Extract all lines that hold "width" from the records below.

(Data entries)
-- Opening Marker --

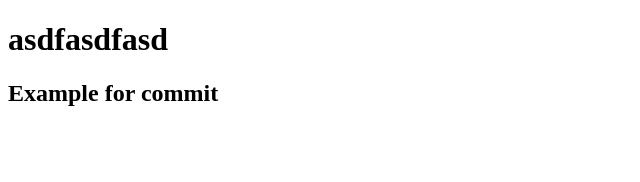
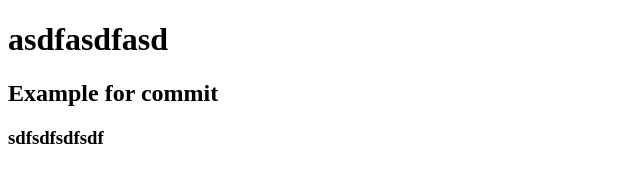
Before and after one commit to AidarMukhitov/Project1, a plain HTML site: page index.html in a window 1280 px wide. Shown: the whole page, without its empty margins (0-640 px from the left). Drawn offline with Linux system fonts and the light colour scheme.

Commit message:
third commit

```diff
--- a/index.html
+++ b/index.html
@@ -9,5 +9,6 @@
 <body>
     <h1>asdfasdfasd</h1>
     <h2>Example for commit</h2>
+    <h3>sdfsdfsdfsdf</h3>
 </body>
 </html>
```
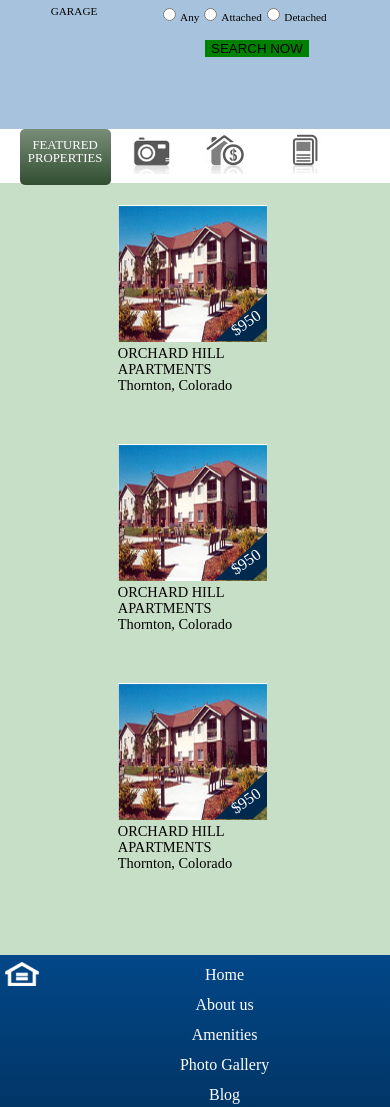
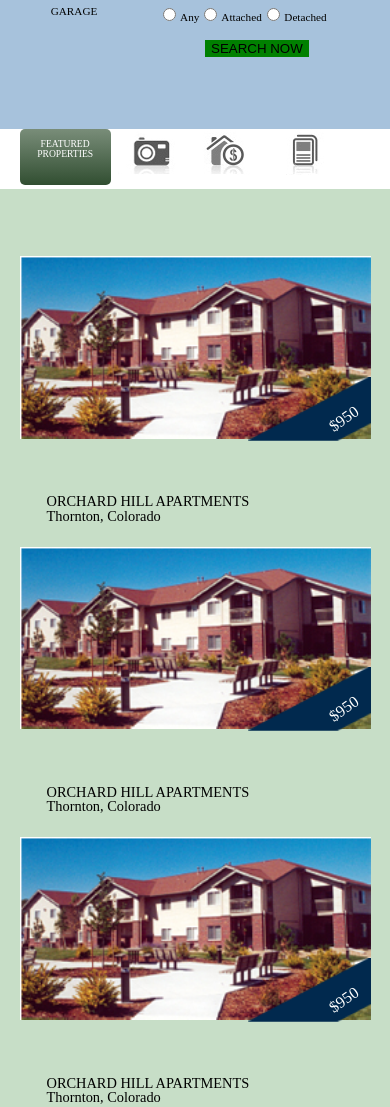
Before and after one commit to lusia/play_around_responsive, a plain HTML site: page index.html in a window 390 px wide. Shown: the part 765-1872 px from the top of the page. Drawn offline with Linux system fonts and the light colour scheme.

Commit message:
Improved display images

```diff
--- a/sass/phone.scss
+++ b/sass/phone.scss
@@ -1,5 +1,6 @@
 @import "compass";
 @import "compass/css3/transform";
+
 @media screen and (max-width: 605px) {
   .phone_hide {
     display: none;
@@ -30,7 +31,6 @@
       margin: 0 auto;
       .top {
         height: 160px;
-        background-repeat: no-repeat;
         img {
           height: 45px;
         }
@@ -75,11 +75,11 @@
       }
       #bottom_content {
         @include box-shadow(none);
-        height: 54px;
+        height: 60px;
         .properties {
           height: 46px;
           h3 {
-            font-size: 0.8em;
+            font-size: 0.6em;
             margin-right: 2%;
           }
           div {
@@ -89,7 +89,7 @@
 
           #apartments {
             background: none;
-            width: 50%;
+            width: 100%;
 
             .apartment {
               margin-top: 18px;
@@ -98,14 +98,20 @@
               height: 100%;
               width: 100%;
               .box {
-                margin: 7% auto;
+                width: 100%;
+                height: auto;
+                margin: 15% auto;
+                img {
+                  width: 100%;
+                  height: auto;
+                }
               }
             }
           }
         }
         #footer {
           position: relative;
-          margin-top: 780px;
+          margin-top: 1450px;
           height: 240px;
           ul {
             text-align: center;
--- a/sass/style.scss
+++ b/sass/style.scss
@@ -167,12 +167,12 @@ body {
             .box {
               position: relative;
               width: 85%;
-              height: 137px;
-              margin: 7% 0 0 10%;
+              height: 66%;
+              margin: 7% 0 10% 10%;
 
               img {
-                width: 100%;
-                height: 100%;
+                max-width: 100%;
+                height: auto;
               }
 
               .price {
@@ -182,7 +182,7 @@ body {
                 width: 35%;
                 height: 35%;
               }
-            }
+
               p {
                 position: absolute;
                 color: white;
@@ -190,7 +190,10 @@ body {
                 bottom: 8%;
                 @include rotate(-35deg);
               }
+            }
               span {
+                display: block;
+                margin-left: 27px;
                 font-size: 0.9em;
               }
           }
--- a/sass/tablet.scss
+++ b/sass/tablet.scss
@@ -47,18 +47,24 @@
         .properties {
           height: 8%;
           #apartments {
+            height: 177px;
             .apartment {
               .box {
-
-                span {
-                  font-size: 0.6em;
+                width: 165px;
+                height: 86px;
+                img {
+                  width: 100%;
+                  height: 100%;
                 }
+              }
+              span {
+                font-size: 0.6em;
               }
             }
           }
         }
         #footer {
-          height: 247px;
+          height: 255px;
           img {
             position: relative;
           }
```
Also changed, not shown: index.html (+19 -12 lines), stylesheets/phone.css, stylesheets/style.css, stylesheets/tablet.css. Lines whose indentation alone changed are shown as unchanged.
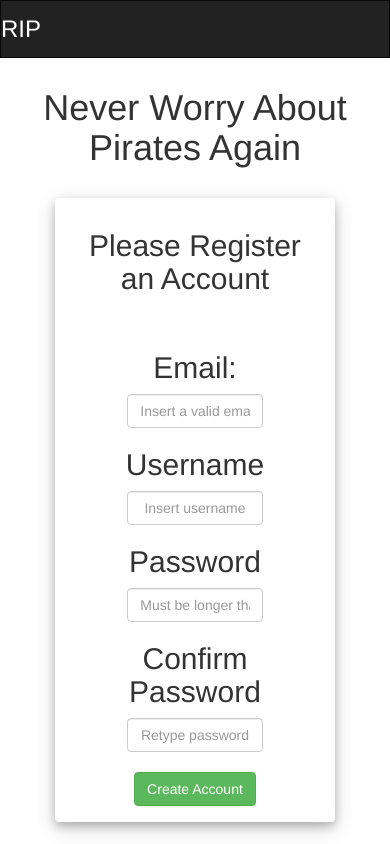
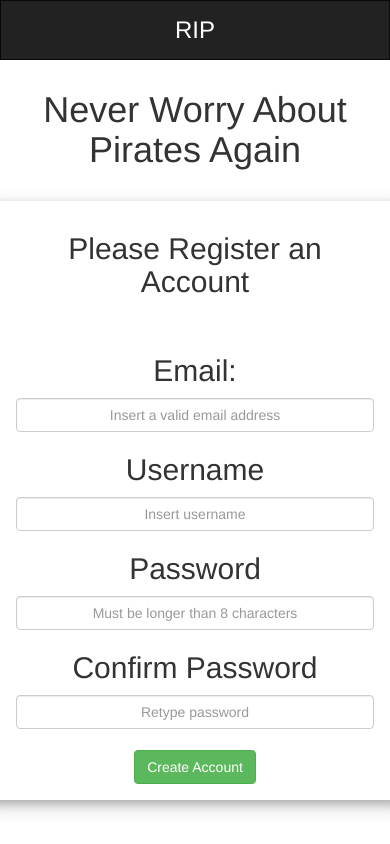
Before and after one commit to 24674672-Philip/ITRW324, an Angular app in the folder Website/RIPWebsite/: page / in a window 390 px wide. Shown: the top 844 px of the page. Built offline with nearby package versions, Linux system fonts and the light colour scheme.

Commit message:
Scaling fixed for xs devices

```diff
--- a/Website/RIPWebsite/src/app/loginComponents/banner/banner.component.html
+++ b/Website/RIPWebsite/src/app/loginComponents/banner/banner.component.html
@@ -1,15 +1,16 @@
 <nav class="navbar navbar-inverse" style="margin: 0 0 0 0">
   <div class="container-fluid">
-    <div class="navbar-header">
+    <div class="navbar-header center-block text-center">
       <div class="row">
-        <div class="col-xs-12 col-sm-12 col-md-4 col-lg-4">
+        <div class="col-md-3 col-lg-3"></div>
+        <div class="col-xs-12 col-sm-12 col-md-2 col-lg-2 text-center center-block">
           <h3 class="navbar-text " style="color: white;">RIP</h3>
         </div>
-        <div class="col-md-8 col-lg-8 text-center center-block">
+        <div class="col-md-4 col-lg-4 text-center center-block ">
           <h3 class="navbar-text text-nowrap">Registered Intellectual Property</h3>
         </div>
+        <div class="col-md-3 col-lg-3"></div>
       </div>
-
     </div>
   </div>
 </nav>
--- a/Website/RIPWebsite/src/app/loginComponents/inputform/inputform.component.html
+++ b/Website/RIPWebsite/src/app/loginComponents/inputform/inputform.component.html
@@ -2,48 +2,48 @@
   <div class="center-block text-center">
     <h1 class="jumbotron" style="margin: 0 0 0 0; background: transparent;">Never Worry About Pirates Again</h1>
     <div class="row">
-      <div class="col-xs-2 col-sm3 col-md-4 col-lg-4"></div>
-      <div class="panel col-xs-8 col-sm-6 col-md-4 col-lg-4 box-shadow">
+      <div class=" col-sm3 col-md-4 col-lg-4"></div>
+      <div class="panel  col-sm-6 col-md-4 col-lg-4 box-shadow">
         <div class="panel-heading"><h2>Please Register an Account</h2></div>
         <div class="panel-body">
           <h2>Email:</h2>
           <div class="row">
-            <div class="col-xs-2 col-sm2 col-md-2 col-lg-2"></div>
-            <div class="col-xs-8 col-sm-8 col-md-8 col-lg-8">
+            <div class=" col-sm2 col-md-2 col-lg-2"></div>
+            <div class=" col-sm-8 col-md-8 col-lg-8">
               <input placeholder="Insert a valid email address" style="text-align: center;" class="form-control"/>
             </div>
-            <div class="col-xs-2 col-sm2 col-md-2 col-lg-2"></div>
+            <div class=" col-sm2 col-md-2 col-lg-2"></div>
           </div>
           <h2>Username</h2>
           <div class="row">
-            <div class="col-xs-2 col-sm2 col-md-2 col-lg-2"></div>
-            <div class="col-xs-8 col-sm-8 col-md-8 col-lg-8">
+            <div class=" col-sm2 col-md-2 col-lg-2"></div>
+            <div class=" col-sm-8 col-md-8 col-lg-8">
               <input placeholder="Insert username" style="text-align: center;" class="form-control"/>
             </div>
-            <div class="col-xs-2 col-sm2 col-md-2 col-lg-2"></div>
+            <div class=" col-sm2 col-md-2 col-lg-2"></div>
           </div>
           <h2>Password</h2>
           <div class="row">
-            <div class="col-xs-2 col-sm2 col-md-2 col-lg-2"></div>
-            <div class="col-xs-8 col-sm-8 col-md-8 col-lg-8">
+            <div class=" col-sm2 col-md-2 col-lg-2"></div>
+            <div class=" col-sm-8 col-md-8 col-lg-8">
               <input placeholder="Must be longer than 8 characters" style="text-align: center;" class="form-control" type="password"/>
             </div>
-            <div class="col-xs-2 col-sm2 col-md-2 col-lg-2"></div>
+            <div class=" col-sm2 col-md-2 col-lg-2"></div>
           </div>
           <h2>Confirm Password</h2>
           <div class="row">
-            <div class="col-xs-2 col-sm2 col-md-2 col-lg-2"></div>
-            <div class="col-xs-8 col-sm-8 col-md-8 col-lg-8">
+            <div class=" col-sm2 col-md-2 col-lg-2"></div>
+            <div class=" col-sm-8 col-md-8 col-lg-8">
               <input placeholder="Retype password" style="text-align: center;" class="form-control" type="password"/>
             </div>
-            <div class="col-xs-2 col-sm2 col-md-2 col-lg-2"></div>
+            <div class=" col-sm2 col-md-2 col-lg-2"></div>
           </div>
           <div class="row">
             <button class="btn btn-success" style="margin: 20px 0 0 0;">Create Account</button>
           </div>
         </div>
       </div>
-      <div class="col-xs-2 col-sm3 col-md-4 col-lg-4"></div>
+      <div class=" col-sm3 col-md-4 col-lg-4"></div>
     </div>
   </div>
 </div>
```
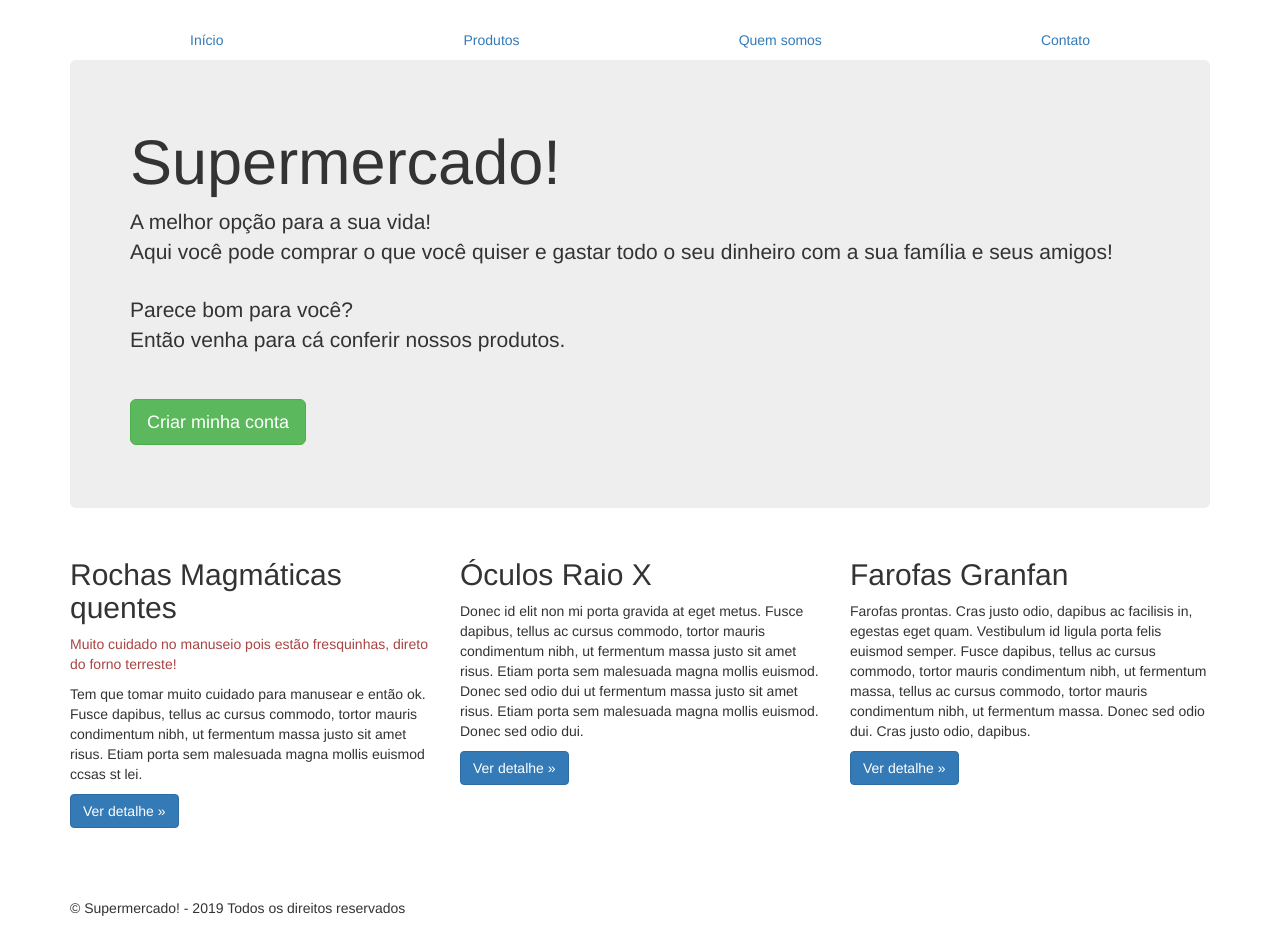
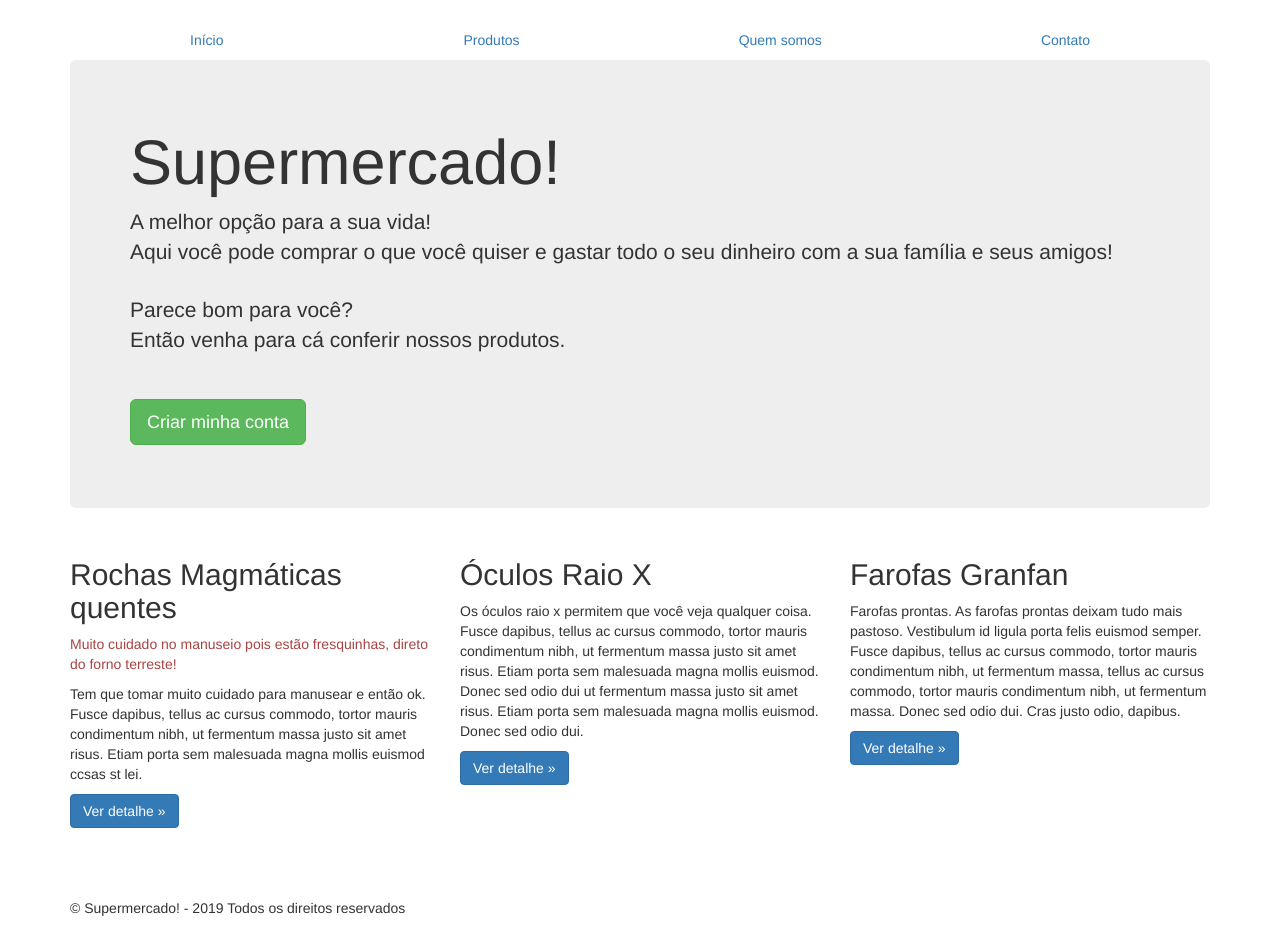
Before and after one commit to bedrickprokop/supermercado, a plain HTML site: page index.html in a window 1280 px wide. Drawn offline with Linux system fonts and the light colour scheme.

Commit message:
Correções textos oculos e farofas

```diff
--- a/index.html
+++ b/index.html
@@ -53,12 +53,12 @@
         </div>
         <div class="col-lg-4">
           <h2>Óculos Raio X</h2>
-          <p>Donec id elit non mi porta gravida at eget metus. Fusce dapibus, tellus ac cursus commodo, tortor mauris condimentum nibh, ut fermentum massa justo sit amet risus. Etiam porta sem malesuada magna mollis euismod. Donec sed odio dui ut fermentum massa justo sit amet risus. Etiam porta sem malesuada magna mollis euismod. Donec sed odio dui.</p>
+          <p>Os óculos raio x permitem que você veja qualquer coisa. Fusce dapibus, tellus ac cursus commodo, tortor mauris condimentum nibh, ut fermentum massa justo sit amet risus. Etiam porta sem malesuada magna mollis euismod. Donec sed odio dui ut fermentum massa justo sit amet risus. Etiam porta sem malesuada magna mollis euismod. Donec sed odio dui.</p>
           <p><a class="btn btn-primary" href="#" role="button">Ver detalhe &raquo;</a></p>
        </div>
         <div class="col-lg-4">
           <h2>Farofas Granfan</h2>
-          <p>Farofas prontas. Cras justo odio, dapibus ac facilisis in, egestas eget quam. Vestibulum id ligula porta felis euismod semper. Fusce dapibus, tellus ac cursus commodo, tortor mauris condimentum nibh, ut fermentum massa, tellus ac cursus commodo, tortor mauris condimentum nibh, ut fermentum massa. Donec sed odio dui. Cras justo odio, dapibus.</p>
+          <p>Farofas prontas. As farofas prontas deixam tudo mais pastoso. Vestibulum id ligula porta felis euismod semper. Fusce dapibus, tellus ac cursus commodo, tortor mauris condimentum nibh, ut fermentum massa, tellus ac cursus commodo, tortor mauris condimentum nibh, ut fermentum massa. Donec sed odio dui. Cras justo odio, dapibus.</p>
           <p><a class="btn btn-primary" href="#" role="button">Ver detalhe &raquo;</a></p>
         </div>
       </div>
```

-- Closing Marker --

* **REPLY**:
 @media screen and (max-width: 605px) {
-            width: 50%;
+            width: 100%;
               width: 100%;
+                width: 100%;
+                  width: 100%;
               width: 85%;
-                width: 100%;
+                max-width: 100%;
                 width: 35%;
+                width: 165px;
+                  width: 100%;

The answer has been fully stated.